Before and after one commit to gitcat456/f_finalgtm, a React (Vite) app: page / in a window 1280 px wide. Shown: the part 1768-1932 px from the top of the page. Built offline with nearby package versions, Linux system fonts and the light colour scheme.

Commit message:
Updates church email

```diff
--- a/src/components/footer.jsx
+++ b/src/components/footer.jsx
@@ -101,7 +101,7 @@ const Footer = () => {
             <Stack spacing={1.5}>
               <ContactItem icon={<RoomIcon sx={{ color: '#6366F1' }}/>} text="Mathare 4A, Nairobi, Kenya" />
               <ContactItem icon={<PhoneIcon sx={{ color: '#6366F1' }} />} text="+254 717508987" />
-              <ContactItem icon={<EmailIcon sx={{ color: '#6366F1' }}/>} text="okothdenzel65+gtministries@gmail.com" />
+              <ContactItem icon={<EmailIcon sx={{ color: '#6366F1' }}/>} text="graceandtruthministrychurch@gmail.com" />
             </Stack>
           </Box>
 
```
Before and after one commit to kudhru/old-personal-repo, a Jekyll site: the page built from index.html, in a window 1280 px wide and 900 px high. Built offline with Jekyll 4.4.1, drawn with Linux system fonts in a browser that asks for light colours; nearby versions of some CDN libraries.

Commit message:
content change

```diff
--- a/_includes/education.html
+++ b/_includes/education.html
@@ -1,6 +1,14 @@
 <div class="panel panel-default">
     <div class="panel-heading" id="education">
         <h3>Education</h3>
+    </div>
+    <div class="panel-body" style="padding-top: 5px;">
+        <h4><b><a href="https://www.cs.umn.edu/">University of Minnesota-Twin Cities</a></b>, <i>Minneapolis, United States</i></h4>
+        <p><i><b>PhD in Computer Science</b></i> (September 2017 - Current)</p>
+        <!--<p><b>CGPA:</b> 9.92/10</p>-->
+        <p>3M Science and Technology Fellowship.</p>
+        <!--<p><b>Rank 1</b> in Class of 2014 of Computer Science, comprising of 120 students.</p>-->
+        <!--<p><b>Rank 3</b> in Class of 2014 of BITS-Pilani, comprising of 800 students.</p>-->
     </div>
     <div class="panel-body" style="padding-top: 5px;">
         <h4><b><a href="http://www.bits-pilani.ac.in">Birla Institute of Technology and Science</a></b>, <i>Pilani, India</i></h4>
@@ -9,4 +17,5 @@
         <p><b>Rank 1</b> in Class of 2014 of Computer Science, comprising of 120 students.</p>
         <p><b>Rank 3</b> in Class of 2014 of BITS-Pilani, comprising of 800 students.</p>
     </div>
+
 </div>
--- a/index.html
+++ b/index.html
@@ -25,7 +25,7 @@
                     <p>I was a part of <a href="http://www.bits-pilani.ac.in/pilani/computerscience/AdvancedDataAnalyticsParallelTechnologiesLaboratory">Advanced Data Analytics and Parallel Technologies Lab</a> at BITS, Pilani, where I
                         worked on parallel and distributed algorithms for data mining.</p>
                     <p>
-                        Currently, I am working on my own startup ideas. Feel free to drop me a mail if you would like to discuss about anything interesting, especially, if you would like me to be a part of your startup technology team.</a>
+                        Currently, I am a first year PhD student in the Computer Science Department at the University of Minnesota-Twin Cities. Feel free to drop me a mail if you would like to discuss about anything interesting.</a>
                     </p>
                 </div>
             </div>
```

□ □ □ □ □

▸ TASK OBJECTIVE
Would you copy the data exactly as shown above?

▸ ANSWER BELOW
Before and after one commit to gitcat456/f_finalgtm, a React (Vite) app: page / in a window 1280 px wide. Shown: the part 1768-1932 px from the top of the page. Built offline with nearby package versions, Linux system fonts and the light colour scheme.

Commit message:
Updates church email

```diff
--- a/src/components/footer.jsx
+++ b/src/components/footer.jsx
@@ -101,7 +101,7 @@ const Footer = () => {
             <Stack spacing={1.5}>
               <ContactItem icon={<RoomIcon sx={{ color: '#6366F1' }}/>} text="Mathare 4A, Nairobi, Kenya" />
               <ContactItem icon={<PhoneIcon sx={{ color: '#6366F1' }} />} text="+254 717508987" />
-              <ContactItem icon={<EmailIcon sx={{ color: '#6366F1' }}/>} text="okothdenzel65+gtministries@gmail.com" />
+              <ContactItem icon={<EmailIcon sx={{ color: '#6366F1' }}/>} text="graceandtruthministrychurch@gmail.com" />
             </Stack>
           </Box>
 
```
Before and after one commit to kudhru/old-personal-repo, a Jekyll site: the page built from index.html, in a window 1280 px wide and 900 px high. Built offline with Jekyll 4.4.1, drawn with Linux system fonts in a browser that asks for light colours; nearby versions of some CDN libraries.

Commit message:
content change

```diff
--- a/_includes/education.html
+++ b/_includes/education.html
@@ -1,6 +1,14 @@
 <div class="panel panel-default">
     <div class="panel-heading" id="education">
         <h3>Education</h3>
+    </div>
+    <div class="panel-body" style="padding-top: 5px;">
+        <h4><b><a href="https://www.cs.umn.edu/">University of Minnesota-Twin Cities</a></b>, <i>Minneapolis, United States</i></h4>
+        <p><i><b>PhD in Computer Science</b></i> (September 2017 - Current)</p>
+        <!--<p><b>CGPA:</b> 9.92/10</p>-->
+        <p>3M Science and Technology Fellowship.</p>
+        <!--<p><b>Rank 1</b> in Class of 2014 of Computer Science, comprising of 120 students.</p>-->
+        <!--<p><b>Rank 3</b> in Class of 2014 of BITS-Pilani, comprising of 800 students.</p>-->
     </div>
     <div class="panel-body" style="padding-top: 5px;">
         <h4><b><a href="http://www.bits-pilani.ac.in">Birla Institute of Technology and Science</a></b>, <i>Pilani, India</i></h4>
@@ -9,4 +17,5 @@
         <p><b>Rank 1</b> in Class of 2014 of Computer Science, comprising of 120 students.</p>
         <p><b>Rank 3</b> in Class of 2014 of BITS-Pilani, comprising of 800 students.</p>
     </div>
+
 </div>
--- a/index.html
+++ b/index.html
@@ -25,7 +25,7 @@
                     <p>I was a part of <a href="http://www.bits-pilani.ac.in/pilani/computerscience/AdvancedDataAnalyticsParallelTechnologiesLaboratory">Advanced Data Analytics and Parallel Technologies Lab</a> at BITS, Pilani, where I
                         worked on parallel and distributed algorithms for data mining.</p>
                     <p>
-                        Currently, I am working on my own startup ideas. Feel free to drop me a mail if you would like to discuss about anything interesting, especially, if you would like me to be a part of your startup technology team.</a>
+                        Currently, I am a first year PhD student in the Computer Science Department at the University of Minnesota-Twin Cities. Feel free to drop me a mail if you would like to discuss about anything interesting.</a>
                     </p>
                 </div>
             </div>
```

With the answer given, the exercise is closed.